Woman entrepreneur from Kaziranga gives plastic recycling a new face on the traditional loom

October 22, 2020

From the lanes of Kaziranga have emerged a resilient voice to protect the environment from the toxic effects of plastic bags through an innovative twist on the traditional loom. One might imagine fierce activists and seasoned leaders behind the voice. However, take a closer view and you will see ordinary-looking women traversing the lanes, rag picking plastic litters, and weaving those into magic on the loom. Meet the woman entrepreneur behind this silently evolving movement – Rupjyoti Saikia Gogoi.

The global popularity of Kaziranga as a tourist hotspot has an untended flipside to it. Crowded footprints to the place have resulted in increased littering, especially plastic wastes. Rupjyoti, who had silently fidgeted about it, decided to embark on a solo journey to find a solution to this. In 2004, after consulting with her mother, she started an initiative for creating awareness among the women of her locality for reducing plastic waste through an affordable, innovative, and aesthetic plastic recycling mechanism by leveraging a traditional skill.

Under her initiative, “Village Weaves,” Rupjyoti encourages the local women to collect littered plastic bags and trains them to use these finely cut plastics in weaving beautifully crafted furnishing items on the throw-shuttle loom – a household possession in the Assamese community. These plastic ribbons are used as traverse weft woven over-and-under the longitudinal cotton warp yarn. The final fabric comprises 50% each of the cotton and plastic threads, resulting in a strong and durable texture. The fabric is then used to handcraft beautiful table mats, doormats, handbags, tote bags, and other furnishing items.

A sales outlet has been set up at Kaziranga called “Kaziranga Haat” that attracts a good number of domestic and international tourists to browse through the finished products and make good purchases. The tourist seasons have especially yielded good income from the outlet. Rupjyoti mentions generating over Rs. 3 lakh in the previous financial year. There’s a tinge of pride in her voice when she says that the women weavers in her network manage to earn Rs.15,000 – Rs. 25,000 monthly (particularly during the tourist season) through sales of the finished products.

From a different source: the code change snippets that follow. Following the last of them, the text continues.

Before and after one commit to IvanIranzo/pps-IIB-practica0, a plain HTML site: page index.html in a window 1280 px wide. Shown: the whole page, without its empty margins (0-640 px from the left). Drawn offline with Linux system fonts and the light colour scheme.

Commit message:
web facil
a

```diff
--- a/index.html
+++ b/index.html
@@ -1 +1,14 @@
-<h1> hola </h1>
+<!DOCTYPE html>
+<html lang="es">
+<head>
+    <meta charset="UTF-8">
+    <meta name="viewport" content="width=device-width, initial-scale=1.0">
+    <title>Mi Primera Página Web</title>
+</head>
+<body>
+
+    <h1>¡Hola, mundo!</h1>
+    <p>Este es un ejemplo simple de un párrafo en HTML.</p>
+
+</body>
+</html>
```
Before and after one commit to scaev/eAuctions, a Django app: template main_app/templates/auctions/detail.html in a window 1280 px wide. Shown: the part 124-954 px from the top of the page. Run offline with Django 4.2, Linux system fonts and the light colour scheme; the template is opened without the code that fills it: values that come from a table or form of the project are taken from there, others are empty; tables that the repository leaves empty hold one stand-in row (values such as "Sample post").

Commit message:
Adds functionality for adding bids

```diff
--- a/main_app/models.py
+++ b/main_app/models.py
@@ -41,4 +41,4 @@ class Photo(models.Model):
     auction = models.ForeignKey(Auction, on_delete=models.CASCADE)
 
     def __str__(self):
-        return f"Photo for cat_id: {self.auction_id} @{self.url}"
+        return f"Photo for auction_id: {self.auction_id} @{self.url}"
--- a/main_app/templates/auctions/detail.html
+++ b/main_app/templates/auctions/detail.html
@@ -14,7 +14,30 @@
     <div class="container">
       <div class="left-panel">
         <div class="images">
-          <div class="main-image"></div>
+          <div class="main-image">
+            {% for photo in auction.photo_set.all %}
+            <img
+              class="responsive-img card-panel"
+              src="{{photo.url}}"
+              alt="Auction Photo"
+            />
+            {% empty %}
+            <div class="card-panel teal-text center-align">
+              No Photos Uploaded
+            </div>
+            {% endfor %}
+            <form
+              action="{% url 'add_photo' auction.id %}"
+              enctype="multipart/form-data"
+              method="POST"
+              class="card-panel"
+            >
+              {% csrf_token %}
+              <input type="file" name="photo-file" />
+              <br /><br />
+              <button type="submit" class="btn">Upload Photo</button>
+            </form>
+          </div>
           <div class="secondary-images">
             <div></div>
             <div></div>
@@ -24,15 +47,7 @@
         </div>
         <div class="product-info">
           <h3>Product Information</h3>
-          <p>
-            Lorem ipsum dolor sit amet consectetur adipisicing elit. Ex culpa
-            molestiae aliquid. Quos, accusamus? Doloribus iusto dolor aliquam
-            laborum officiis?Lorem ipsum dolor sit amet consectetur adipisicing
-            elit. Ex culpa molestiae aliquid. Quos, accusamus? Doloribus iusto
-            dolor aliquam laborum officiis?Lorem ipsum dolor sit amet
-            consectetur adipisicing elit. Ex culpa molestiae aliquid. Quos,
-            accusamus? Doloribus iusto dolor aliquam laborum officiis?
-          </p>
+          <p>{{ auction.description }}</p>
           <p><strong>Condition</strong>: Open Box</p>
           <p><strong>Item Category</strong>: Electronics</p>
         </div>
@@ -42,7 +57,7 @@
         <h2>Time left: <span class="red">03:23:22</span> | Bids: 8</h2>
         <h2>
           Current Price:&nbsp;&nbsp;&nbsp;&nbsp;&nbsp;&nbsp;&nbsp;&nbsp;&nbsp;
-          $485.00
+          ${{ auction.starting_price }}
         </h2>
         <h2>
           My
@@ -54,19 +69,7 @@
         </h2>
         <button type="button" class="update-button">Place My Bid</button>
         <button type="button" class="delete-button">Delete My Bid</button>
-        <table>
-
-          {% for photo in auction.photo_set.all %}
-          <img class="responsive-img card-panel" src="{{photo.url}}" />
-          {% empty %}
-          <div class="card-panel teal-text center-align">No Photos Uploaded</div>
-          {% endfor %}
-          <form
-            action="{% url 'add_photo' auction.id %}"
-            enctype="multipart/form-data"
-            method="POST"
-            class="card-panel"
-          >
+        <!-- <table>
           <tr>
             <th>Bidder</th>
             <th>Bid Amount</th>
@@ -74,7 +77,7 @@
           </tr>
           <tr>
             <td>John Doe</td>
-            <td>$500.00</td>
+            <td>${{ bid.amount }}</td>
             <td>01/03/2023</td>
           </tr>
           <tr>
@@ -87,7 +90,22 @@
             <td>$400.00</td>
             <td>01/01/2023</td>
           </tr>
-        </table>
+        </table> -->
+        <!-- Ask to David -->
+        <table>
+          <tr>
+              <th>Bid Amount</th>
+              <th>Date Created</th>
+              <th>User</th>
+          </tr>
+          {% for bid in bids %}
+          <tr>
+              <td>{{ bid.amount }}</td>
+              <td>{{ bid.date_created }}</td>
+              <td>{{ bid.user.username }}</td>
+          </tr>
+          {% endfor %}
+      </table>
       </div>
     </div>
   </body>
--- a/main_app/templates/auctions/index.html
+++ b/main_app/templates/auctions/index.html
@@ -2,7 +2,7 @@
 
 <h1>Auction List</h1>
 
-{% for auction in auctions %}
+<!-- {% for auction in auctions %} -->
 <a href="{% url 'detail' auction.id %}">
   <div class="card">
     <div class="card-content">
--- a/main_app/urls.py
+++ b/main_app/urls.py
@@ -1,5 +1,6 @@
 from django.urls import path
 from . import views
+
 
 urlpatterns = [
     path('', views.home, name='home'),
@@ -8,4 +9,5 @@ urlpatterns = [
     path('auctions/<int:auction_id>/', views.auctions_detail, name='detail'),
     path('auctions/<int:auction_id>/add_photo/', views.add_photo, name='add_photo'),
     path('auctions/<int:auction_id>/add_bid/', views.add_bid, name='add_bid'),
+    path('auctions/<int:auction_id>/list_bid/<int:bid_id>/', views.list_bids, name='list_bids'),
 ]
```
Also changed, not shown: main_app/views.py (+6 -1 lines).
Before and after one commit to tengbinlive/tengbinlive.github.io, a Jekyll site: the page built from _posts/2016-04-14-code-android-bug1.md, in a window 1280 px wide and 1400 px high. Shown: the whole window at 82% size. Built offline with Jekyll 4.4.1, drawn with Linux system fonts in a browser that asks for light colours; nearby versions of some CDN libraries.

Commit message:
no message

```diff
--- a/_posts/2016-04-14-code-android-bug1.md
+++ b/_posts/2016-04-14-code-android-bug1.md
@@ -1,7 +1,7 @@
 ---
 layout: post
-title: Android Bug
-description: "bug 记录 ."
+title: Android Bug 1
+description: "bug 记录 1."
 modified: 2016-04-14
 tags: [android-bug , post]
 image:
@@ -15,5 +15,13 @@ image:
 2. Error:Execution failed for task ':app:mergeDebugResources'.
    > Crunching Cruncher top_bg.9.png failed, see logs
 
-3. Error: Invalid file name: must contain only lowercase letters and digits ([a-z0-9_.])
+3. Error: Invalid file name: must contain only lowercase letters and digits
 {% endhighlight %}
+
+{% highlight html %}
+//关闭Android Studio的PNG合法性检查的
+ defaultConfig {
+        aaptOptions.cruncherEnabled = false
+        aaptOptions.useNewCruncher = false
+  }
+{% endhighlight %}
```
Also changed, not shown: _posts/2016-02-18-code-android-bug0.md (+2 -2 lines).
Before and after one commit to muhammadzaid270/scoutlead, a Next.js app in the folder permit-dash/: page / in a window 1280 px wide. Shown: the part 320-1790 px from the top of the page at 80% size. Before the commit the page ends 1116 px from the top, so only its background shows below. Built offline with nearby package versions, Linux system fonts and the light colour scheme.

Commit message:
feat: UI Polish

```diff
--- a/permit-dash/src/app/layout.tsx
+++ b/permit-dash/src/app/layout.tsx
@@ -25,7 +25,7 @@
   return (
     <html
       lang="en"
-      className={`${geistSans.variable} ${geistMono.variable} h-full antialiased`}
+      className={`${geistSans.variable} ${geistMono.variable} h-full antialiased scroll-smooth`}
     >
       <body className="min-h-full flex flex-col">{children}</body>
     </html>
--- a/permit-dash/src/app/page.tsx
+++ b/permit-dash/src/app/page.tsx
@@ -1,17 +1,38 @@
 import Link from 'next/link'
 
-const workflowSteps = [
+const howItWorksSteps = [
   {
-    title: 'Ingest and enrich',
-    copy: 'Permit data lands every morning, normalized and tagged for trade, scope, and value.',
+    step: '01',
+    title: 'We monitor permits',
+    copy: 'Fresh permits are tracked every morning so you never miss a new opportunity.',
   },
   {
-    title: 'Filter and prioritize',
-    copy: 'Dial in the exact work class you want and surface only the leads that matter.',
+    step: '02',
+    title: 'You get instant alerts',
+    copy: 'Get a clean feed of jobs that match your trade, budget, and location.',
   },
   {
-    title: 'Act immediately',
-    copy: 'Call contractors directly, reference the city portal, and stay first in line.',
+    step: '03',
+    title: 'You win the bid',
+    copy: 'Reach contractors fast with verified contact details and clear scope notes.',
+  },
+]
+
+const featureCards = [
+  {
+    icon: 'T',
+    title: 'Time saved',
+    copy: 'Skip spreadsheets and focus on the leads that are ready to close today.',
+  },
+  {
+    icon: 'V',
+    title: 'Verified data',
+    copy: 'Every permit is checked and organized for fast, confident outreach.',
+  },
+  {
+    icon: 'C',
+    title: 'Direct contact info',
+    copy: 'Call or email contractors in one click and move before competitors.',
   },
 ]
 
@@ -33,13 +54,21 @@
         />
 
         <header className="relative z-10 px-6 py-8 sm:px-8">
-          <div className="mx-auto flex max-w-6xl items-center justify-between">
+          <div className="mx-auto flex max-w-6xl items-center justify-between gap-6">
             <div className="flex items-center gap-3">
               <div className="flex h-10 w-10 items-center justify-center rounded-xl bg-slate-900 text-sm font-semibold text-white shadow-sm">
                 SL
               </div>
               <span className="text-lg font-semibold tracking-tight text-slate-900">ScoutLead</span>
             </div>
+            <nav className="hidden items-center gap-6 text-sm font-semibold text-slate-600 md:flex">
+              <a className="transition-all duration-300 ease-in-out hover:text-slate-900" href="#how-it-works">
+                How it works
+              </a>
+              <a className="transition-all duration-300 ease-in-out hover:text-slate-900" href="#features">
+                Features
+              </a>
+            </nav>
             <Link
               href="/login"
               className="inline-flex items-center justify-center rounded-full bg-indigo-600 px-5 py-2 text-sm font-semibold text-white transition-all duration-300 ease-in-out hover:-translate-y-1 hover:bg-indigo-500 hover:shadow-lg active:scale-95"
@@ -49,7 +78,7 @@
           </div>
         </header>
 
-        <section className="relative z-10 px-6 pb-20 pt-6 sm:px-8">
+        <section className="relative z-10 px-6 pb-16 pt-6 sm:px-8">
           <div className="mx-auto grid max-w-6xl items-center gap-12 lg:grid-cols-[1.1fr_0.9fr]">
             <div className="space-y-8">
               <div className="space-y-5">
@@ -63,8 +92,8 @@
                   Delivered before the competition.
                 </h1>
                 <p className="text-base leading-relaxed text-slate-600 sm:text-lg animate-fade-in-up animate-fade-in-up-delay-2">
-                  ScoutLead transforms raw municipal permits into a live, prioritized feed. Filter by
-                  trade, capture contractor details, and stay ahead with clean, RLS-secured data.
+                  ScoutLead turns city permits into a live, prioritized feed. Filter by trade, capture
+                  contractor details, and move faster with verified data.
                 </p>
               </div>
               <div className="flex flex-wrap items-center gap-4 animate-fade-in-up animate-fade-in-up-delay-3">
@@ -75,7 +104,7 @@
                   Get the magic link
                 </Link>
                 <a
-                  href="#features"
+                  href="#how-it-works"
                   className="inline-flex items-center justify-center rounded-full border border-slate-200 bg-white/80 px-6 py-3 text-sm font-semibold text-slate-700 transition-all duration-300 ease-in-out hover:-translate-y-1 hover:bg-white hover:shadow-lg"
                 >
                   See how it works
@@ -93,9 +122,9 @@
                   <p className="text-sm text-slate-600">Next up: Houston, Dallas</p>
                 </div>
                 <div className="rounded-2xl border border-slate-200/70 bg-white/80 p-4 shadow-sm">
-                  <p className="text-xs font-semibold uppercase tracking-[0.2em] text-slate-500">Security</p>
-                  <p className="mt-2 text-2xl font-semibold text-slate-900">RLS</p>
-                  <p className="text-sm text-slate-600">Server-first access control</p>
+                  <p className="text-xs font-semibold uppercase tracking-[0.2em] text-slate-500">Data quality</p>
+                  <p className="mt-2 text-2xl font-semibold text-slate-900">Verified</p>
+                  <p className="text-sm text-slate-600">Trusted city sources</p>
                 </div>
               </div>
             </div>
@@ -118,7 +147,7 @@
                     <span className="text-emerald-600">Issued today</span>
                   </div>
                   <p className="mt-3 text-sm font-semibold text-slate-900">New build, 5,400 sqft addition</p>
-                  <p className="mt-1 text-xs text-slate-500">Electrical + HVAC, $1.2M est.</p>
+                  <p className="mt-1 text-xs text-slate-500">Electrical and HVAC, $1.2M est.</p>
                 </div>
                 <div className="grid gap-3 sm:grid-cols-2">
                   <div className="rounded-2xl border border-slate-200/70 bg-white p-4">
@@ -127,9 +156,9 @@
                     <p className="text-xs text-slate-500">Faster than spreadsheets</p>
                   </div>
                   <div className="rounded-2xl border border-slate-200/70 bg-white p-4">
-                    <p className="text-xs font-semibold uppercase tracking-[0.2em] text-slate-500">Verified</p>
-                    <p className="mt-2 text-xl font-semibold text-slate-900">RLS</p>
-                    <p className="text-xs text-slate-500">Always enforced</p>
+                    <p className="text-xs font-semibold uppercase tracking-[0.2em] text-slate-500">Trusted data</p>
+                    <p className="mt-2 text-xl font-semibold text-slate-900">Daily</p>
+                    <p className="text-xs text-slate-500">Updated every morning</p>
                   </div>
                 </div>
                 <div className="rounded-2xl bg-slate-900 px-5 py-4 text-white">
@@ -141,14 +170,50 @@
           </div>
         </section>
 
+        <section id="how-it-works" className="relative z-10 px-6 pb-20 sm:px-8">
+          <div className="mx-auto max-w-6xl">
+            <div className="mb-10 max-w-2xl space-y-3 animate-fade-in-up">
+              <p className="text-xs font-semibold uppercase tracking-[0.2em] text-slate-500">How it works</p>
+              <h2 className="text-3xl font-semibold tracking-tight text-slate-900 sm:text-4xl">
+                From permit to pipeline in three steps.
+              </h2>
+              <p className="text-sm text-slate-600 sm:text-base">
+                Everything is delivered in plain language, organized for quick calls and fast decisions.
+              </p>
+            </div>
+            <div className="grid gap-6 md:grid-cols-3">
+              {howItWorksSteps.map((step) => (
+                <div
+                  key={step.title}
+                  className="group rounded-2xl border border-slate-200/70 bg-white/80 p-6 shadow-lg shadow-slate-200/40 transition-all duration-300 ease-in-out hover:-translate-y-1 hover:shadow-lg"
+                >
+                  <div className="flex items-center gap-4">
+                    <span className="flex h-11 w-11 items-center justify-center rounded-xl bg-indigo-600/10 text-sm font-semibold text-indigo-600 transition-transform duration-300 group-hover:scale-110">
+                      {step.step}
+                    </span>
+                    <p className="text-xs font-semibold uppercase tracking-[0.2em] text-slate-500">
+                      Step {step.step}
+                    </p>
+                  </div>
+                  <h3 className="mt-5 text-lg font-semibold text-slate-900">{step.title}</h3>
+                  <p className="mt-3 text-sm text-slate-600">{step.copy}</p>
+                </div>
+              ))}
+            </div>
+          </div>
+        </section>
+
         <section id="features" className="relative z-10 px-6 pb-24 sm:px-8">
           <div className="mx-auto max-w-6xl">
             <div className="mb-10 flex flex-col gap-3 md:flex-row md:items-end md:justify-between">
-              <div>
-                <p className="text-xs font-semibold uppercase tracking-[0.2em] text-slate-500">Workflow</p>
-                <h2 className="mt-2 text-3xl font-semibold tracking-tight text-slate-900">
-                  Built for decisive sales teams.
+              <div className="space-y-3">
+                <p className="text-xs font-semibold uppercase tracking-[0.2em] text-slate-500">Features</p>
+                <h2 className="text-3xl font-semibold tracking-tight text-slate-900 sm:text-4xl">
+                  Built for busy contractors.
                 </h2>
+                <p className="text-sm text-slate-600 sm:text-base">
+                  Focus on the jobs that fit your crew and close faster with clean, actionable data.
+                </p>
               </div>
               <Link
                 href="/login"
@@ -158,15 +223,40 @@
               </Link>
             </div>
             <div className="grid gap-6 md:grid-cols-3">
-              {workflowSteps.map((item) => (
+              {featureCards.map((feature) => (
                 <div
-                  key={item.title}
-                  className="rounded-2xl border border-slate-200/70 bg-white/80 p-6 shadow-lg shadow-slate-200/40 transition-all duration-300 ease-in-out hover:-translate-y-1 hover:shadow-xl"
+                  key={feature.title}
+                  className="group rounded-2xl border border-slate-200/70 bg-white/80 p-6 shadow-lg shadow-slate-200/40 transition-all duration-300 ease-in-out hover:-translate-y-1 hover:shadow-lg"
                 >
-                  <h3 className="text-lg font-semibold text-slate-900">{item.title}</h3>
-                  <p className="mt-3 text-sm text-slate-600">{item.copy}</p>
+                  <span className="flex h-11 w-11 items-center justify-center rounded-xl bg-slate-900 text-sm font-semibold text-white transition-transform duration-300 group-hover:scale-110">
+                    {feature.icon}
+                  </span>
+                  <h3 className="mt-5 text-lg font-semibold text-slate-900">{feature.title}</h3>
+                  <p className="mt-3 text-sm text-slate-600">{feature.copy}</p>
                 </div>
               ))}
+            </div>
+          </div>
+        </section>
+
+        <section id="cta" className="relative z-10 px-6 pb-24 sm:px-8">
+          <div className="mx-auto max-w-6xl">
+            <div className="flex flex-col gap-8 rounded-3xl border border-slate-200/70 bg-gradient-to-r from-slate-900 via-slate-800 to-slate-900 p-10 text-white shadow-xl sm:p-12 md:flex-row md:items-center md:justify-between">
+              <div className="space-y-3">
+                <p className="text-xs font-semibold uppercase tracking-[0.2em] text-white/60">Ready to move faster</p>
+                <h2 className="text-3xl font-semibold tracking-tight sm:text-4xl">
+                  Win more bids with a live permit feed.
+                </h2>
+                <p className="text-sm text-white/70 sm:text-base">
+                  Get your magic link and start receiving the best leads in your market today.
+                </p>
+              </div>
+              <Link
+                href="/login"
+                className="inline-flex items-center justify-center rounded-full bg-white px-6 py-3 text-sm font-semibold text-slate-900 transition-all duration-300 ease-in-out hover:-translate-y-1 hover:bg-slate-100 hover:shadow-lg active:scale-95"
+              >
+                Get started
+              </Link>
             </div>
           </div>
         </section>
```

Rupjyoti’s “Village Weave” smartly and effectively serves dually to abate the environmental threats from plastic as well as empower the rural women to earn a decent livelihood. To date, she has trained around 2300 women across 35 villages of Assam as well as in Arunachal Pradesh. What more, the entrepreneur has trained international students during workshops held in Mumbai and Dehradun. She carried a portable loom fixed on a table that was designed with help from her husband, who is also an artisan. In course of her endeavour, Rupjyoti has been gradually building a community of woman entrepreneurs,  steadily rising in courage and confidence to own the boss hat towards creating an impact.

Besides creating a steady movement to save the environment from plastics by inculcating a habit for effective plastic reuse and recycling, Rupjyoti’s mission is also inclined to empower rural women with awareness, basic knowledge, and skill to earn livelihoods while indirectly playing their parts to save the environment.

Social entrepreneurs like her reinstate the belief that a genuine intent to make an impact, an ardent zeal to create value, and the courage to take the first step are the core ingredients for entrepreneurship. For the rest of the ingredients, there are business incubators to help with business knowledge, networking, and market access for nascent entrepreneurs to metamorphose into flamboyant ethical leaders.


By: Satarupa Mishra